The last station I worked for, WFTV in Orlando, Florida, was a news machine. Our staff always seemed to be thinking five steps ahead of our competition. Some people love that style, while others don’t. It works in that market and is the reason they are number one in the ratings book after book. One thing I believe they do very well is teach their writers to get out of their comfort zones and ditch the standard ‘TV News cliches’. Now that I’m on the other side of the screen, those cliches’ stick out like a sore thumb. The anchors might as well be yelling them. Unfortunately, I’ve been hearing them way too much.
During one of my Twitter rants (did I mention I’m bored?), I started spouting off about lazy go-to lines. I was able to find a list from the website SurviveTVNewsJobs.
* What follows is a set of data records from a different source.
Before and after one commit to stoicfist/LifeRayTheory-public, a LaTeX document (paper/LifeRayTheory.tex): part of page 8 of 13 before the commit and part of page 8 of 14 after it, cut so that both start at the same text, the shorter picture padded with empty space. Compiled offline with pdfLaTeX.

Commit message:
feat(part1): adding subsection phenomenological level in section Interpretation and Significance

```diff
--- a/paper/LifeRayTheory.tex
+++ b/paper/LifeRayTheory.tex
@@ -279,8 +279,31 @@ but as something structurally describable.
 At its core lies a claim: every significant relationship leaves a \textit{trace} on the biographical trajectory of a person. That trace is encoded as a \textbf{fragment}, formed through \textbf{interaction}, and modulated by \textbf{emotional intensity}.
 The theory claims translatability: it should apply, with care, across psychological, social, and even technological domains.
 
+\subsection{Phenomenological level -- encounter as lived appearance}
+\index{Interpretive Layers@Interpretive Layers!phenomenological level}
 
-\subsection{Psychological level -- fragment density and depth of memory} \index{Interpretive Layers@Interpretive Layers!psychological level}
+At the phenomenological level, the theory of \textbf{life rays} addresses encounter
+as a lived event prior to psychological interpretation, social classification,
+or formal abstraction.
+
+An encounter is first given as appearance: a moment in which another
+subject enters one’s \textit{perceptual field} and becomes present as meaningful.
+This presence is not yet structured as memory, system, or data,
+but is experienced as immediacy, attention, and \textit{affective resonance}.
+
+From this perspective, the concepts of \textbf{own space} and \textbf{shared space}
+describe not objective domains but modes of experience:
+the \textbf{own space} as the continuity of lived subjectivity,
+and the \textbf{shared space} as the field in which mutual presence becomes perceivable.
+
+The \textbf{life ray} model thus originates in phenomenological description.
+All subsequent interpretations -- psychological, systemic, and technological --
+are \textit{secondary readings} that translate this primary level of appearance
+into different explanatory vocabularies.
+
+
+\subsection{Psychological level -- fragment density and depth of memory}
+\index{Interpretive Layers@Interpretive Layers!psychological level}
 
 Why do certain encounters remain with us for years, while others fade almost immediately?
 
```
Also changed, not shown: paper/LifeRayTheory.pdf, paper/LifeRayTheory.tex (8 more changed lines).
It contained countless examples of words and phrases that TV writers should try to avoid at all costs.
Here is but a few:
Completely/totally destroyed – destroyed will do.
Packs a powerful punch – Alliteration overload.
Parents worst nightmare – Just don’t use this, delete from your mind permanently, just describe what happened.
Gunned down – They were shot. You are not a P.I.O., don’t talk like one.
Slain – Killed. Would you ever say “did you see that story about the girl who was slain in the park?” to a friend? Didn’t think so.
Apprehended – Arrested.
Authorities – Which ones? Tell us WHO.
Went missing – My formed ND Bob Jordan dies when people use this. They are missing/gone/disappeared.
Fled on foot – Ran/walked/skipped. I didn’t “flee on foot” home from school growing up. Did you?
Automobile – Car, suv, truck, pickup.
Area residents – Do you call your neighbors area residents? Yeah, me neither.
Injury Accident – Huh? I think you are missing a word.
Motorists – Drivers.
White stuff – It is snow. Unless you are a college kid talking about drugs, or a fan of the shabby chic trend.
Allegedly – I ‘allegedly’ ate too much nutella this week. No, my sister claims/says/believes I ate too much nutella. Anyway, she’s probably right.
ATM machine – I can’t be bothered to tell you if you don’t see the problem. Google it.
These are just a few. I really could go on, but in the spirit of just giving you the facts, I’ll stop now.
If you have any phrases you really despise you can email me and I’d be happy to add them to the list.